(WHAT TO WORK ON) In the material below, identify each line bearing the word "README". Reproduce those lines.

....

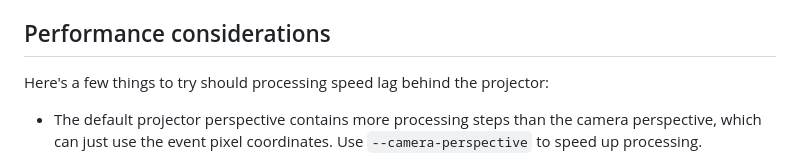
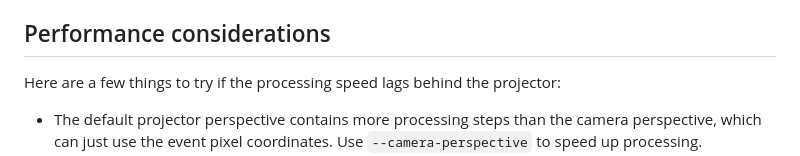
Before and after one commit to fraunhoferhhi/X-maps, a Markdown page: README.md, the part around the change printed below. Rendered like a GitHub page.

```diff
--- a/README.md
+++ b/README.md
@@ -176,6 +176,6 @@ The disparity map is converted to a depth map using the camera-projector calibra
 
 ## Performance considerations
 
-Here's a few things to try should processing speed lag behind the projector:
+Here are a few things to try if the processing speed lags behind the projector:
 
 - The default projector perspective contains more processing steps than the camera perspective, which can just use the event pixel coordinates. Use `--camera-perspective` to speed up processing.
```
Also changed, not shown: other parts of README.md (+1 -1 lines).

....

(SOLUTION)
Before and after one commit to fraunhoferhhi/X-maps, a Markdown page: README.md, the part around the change printed below. Rendered like a GitHub page.
--- a/README.md
+++ b/README.md
Also changed, not shown: other parts of README.md (+1 -1 lines).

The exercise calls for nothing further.